[It is] good to be here in a moment in which we talk more about war than peace. I am coming from Berlin, and, in Berlin, we have been discussing the Western Balkans situation.
I think there are two words that summarise what has to happen in the Western Balkans: one is resilience, and another is reconciliation. We have to avoid Russia meddling in the Western Balkans’ affairs. We do not have to give any excuse for Russia to interfere in the political and economic life of the Western Balkans because the future of the Western Balkans is anchored in the European Union.
There are good news: yesterday, the United Nations – unanimously – renewed the mandate of our military [Operation] EUFOR ALTHEA in Bosnia and Herzegovina. This military mission shows the strong commitment of the European Union to keep peace in the Western Balkans, and to conduct and accompany these countries in the European path, especially, in the case of Bosnia and Herzegovina, where the [Operation] EUFOR ALTHEA is being deployed.
So, let’s work to increase the resilience of the Western Balkans both from the economic point of view, political stability and resilience against disinformation, cyberattacks and hybrid threats. Secondly, to work with them in order to overcome the legacy of the past and to build reconciliation among them.
Today, here, we have been talking about Ukraine, about the aggression – the war of aggression of Russia against Ukraine.

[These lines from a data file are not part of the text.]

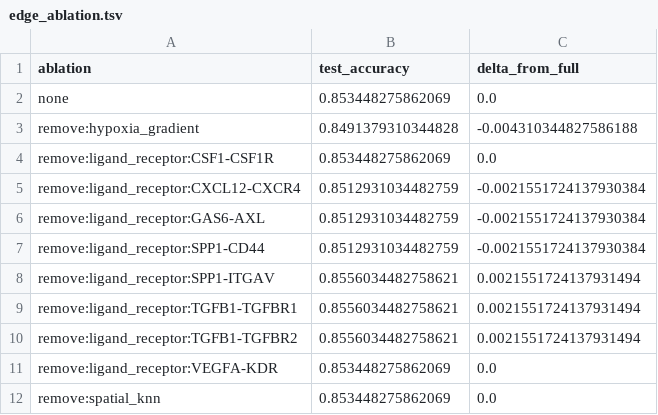
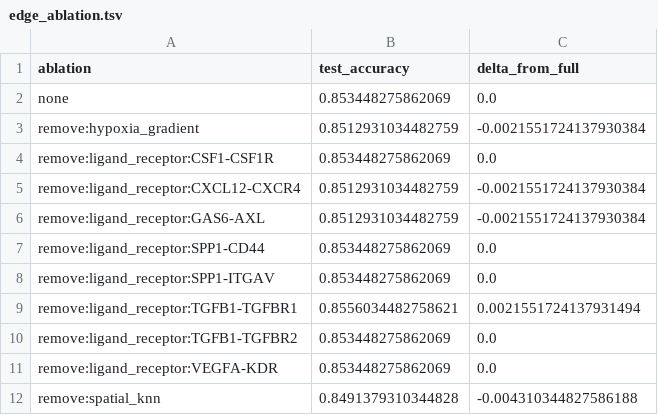
Before and after one commit to rahulsarate/ai-in-cancer-drug-discovery, a TSV file: data/processed/spatial_emt_niche_gnn_10x_breast/edge_ablation.tsv, drawn as a sheet.

```diff
--- a/data/processed/spatial_emt_niche_gnn_10x_breast/edge_ablation.tsv
+++ b/data/processed/spatial_emt_niche_gnn_10x_breast/edge_ablation.tsv
@@ -2,3 +2,3 @@ ablation	test_accuracy	delta_from_full
 none	0.853448275862069	0.0
-remove:hypoxia_gradient	0.8491379310344828	-0.004310344827586188
+remove:hypoxia_gradient	0.8512931034482759	-0.0021551724137930384
 remove:ligand_receptor:CSF1-CSF1R	0.853448275862069	0.0
@@ -6,7 +6,7 @@ remove:ligand_receptor:CXCL12-CXCR4	0.8512931034482759	-0.0021551724137930384
 remove:ligand_receptor:GAS6-AXL	0.8512931034482759	-0.0021551724137930384
-remove:ligand_receptor:SPP1-CD44	0.8512931034482759	-0.0021551724137930384
-remove:ligand_receptor:SPP1-ITGAV	0.8556034482758621	0.0021551724137931494
+remove:ligand_receptor:SPP1-CD44	0.853448275862069	0.0
+remove:ligand_receptor:SPP1-ITGAV	0.853448275862069	0.0
 remove:ligand_receptor:TGFB1-TGFBR1	0.8556034482758621	0.0021551724137931494
-remove:ligand_receptor:TGFB1-TGFBR2	0.8556034482758621	0.0021551724137931494
+remove:ligand_receptor:TGFB1-TGFBR2	0.853448275862069	0.0
 remove:ligand_receptor:VEGFA-KDR	0.853448275862069	0.0
-remove:spatial_knn	0.853448275862069	0.0
+remove:spatial_knn	0.8491379310344828	-0.004310344827586188
```
Also changed, not shown: data/processed/spatial_emt_niche_gnn_10x_breast/edge_type_summary.tsv, data/processed/spatial_emt_niche_gnn_10x_breast/emt_niche_predictions.tsv, 38 other files.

Putin’s Russia is destroying Ukraine: they cannot occupy it, they cannot win militarily in the battlefield, they cannot win the war.
They are destroying the country systematically. They are bombing, destroying civilian infrastructure. Millions of Ukrainians no longer have access to electricity, and what Putin is willing to do is to put the country in the darkness in the wintertime.

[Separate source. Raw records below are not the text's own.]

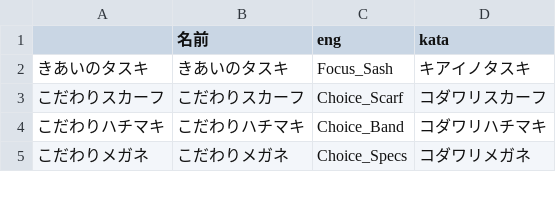
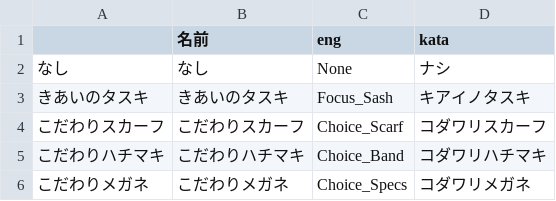
Before and after one commit to urasaku77/svcalc-modified, a CSV file: battle/item.csv, drawn as a sheet; only a part is shown.

```diff
--- a/battle/item.csv
+++ b/battle/item.csv
@@ -1,2 +1,3 @@
 ,名前,eng,kata
+なし,なし,None,ナシ
 きあいのタスキ,きあいのタスキ,Focus_Sash,キアイノタスキ
```
Also changed, not shown: battle/item_calc.csv.
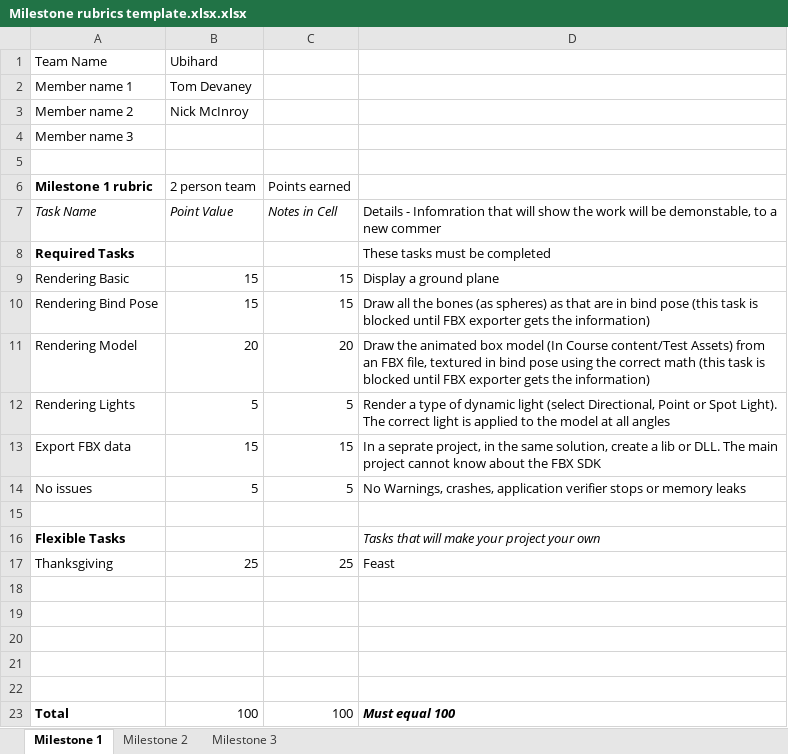
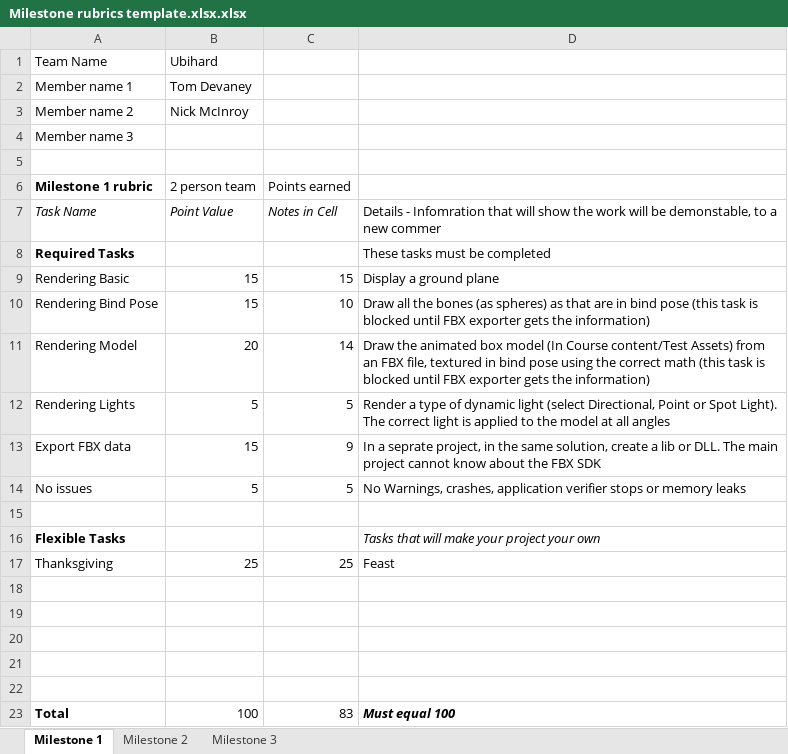
Before and after one commit to TomDevaney/PPV, an Excel workbook: Milestone rubrics template.xlsx.xlsx, sheet Milestone 1, drawn as a sheet; values as stored, in another font and other column widths than the file's, no borders; the diff names each change by its address in the sheet, - before the commit and + after, or states it on an @@ line.

Commit message:
Graded Rubric Made it easier for me to compile on debug 864

```diff
--- a/Milestone rubrics template.xlsx.xlsx (sheet Milestone 1)
+++ b/Milestone rubrics template.xlsx.xlsx (sheet Milestone 1)
-C10 (Points earned): 15
+C10 (Points earned): 10
-C11 (Points earned): 20
+C11 (Points earned): 14
-C13 (Points earned): 15
+C13 (Points earned): 9
-C23 (Points earned): 100
+C23 (Points earned): 83
```
Also changed, not shown: 50 other files.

This is a war crime. We do not need to talk about nuclear threats. Using conventional arms, they are destroying a country, killing civilians, trying to break down the morale of the Ukrainians.
That is why we have to continue supporting Ukraine. [We have to] continue supporting [them], providing arms to defend themselves, to bring economic and financial support, and reaching out [to] the whole world in order to explain which are the causes and the consequences of this war.

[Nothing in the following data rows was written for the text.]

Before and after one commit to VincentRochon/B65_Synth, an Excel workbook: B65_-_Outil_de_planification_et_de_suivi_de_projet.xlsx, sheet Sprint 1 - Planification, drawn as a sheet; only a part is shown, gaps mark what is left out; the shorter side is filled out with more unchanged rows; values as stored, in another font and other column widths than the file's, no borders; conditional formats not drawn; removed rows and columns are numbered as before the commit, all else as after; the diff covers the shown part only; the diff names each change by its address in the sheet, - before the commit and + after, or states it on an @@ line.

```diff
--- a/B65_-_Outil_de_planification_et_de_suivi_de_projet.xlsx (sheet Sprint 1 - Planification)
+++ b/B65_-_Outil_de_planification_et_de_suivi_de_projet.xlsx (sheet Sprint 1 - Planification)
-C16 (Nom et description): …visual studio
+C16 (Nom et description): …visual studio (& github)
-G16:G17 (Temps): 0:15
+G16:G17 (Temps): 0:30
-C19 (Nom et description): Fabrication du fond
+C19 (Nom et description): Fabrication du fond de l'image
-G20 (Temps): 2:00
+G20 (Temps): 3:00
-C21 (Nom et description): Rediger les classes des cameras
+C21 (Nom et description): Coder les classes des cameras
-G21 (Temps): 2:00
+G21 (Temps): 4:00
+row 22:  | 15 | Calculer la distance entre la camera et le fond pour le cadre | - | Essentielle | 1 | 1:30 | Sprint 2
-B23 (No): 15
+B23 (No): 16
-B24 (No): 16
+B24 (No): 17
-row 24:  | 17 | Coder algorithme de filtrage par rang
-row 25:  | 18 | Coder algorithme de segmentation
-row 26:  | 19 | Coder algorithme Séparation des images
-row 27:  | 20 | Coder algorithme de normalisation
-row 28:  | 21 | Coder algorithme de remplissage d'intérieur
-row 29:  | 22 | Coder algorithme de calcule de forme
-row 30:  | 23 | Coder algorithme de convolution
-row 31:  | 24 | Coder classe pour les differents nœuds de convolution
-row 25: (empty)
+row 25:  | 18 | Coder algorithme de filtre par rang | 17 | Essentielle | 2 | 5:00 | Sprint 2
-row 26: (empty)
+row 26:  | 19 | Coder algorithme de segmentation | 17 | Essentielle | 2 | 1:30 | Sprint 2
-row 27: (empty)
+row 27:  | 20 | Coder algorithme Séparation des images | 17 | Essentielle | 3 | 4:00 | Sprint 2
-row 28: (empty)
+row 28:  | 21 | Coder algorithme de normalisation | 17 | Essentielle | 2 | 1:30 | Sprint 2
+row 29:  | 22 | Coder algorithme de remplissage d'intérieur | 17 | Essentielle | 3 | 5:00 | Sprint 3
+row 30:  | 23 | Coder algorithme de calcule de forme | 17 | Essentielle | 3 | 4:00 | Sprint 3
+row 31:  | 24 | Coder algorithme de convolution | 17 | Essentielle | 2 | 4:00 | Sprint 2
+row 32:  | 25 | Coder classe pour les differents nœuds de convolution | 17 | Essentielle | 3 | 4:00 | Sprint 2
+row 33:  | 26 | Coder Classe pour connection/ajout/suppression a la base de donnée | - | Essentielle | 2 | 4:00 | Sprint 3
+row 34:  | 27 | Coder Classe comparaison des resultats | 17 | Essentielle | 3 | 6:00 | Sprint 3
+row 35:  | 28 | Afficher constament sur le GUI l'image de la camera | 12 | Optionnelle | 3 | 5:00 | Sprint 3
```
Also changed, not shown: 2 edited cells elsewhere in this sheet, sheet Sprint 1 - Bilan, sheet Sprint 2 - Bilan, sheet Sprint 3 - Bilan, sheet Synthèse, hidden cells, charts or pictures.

Food and fertilisers are not under the European Union’s sanctions. It is not [because of] our sanctions that there is a scarcity of food in the world. It is because of the blockade of Russia of the exports of grain from Ukraine. It is good news that Russia has decided to go back to the deal brokered by the United Nations and Türkiye. But for many weeks and months, Ukrainian grain was not exported. You can count it on the number of people suffering [from] hunger.
So, we have to reach out to the international community. We have to continue implementing the sanctions against the Russian economy. We have to support Ukraine’s military, as we are doing. The European Union has already allocated €22 billion to support Ukraine – €22 billion. And I am not counting in this figure the military support provided bilaterally by Member States. I am only counting €3 billion from the European Peace Facility (EPF) and €19 billion are coming from European Union and Member States to support financially, economically Ukraine: providing humanitarian support, providing materials for Ukrainians to be able to support the winter.
The winter is coming, and Putin is waiting for the “General Winter” to come and support the Russian army. Now, more than ever, we have to support Ukraine and the Ukrainian people. They are fighting, defending their country and we have the moral duty to support them.
Link to the video: https://audiovisual.ec.europa.eu/en/video/I-232763
Source – EEAS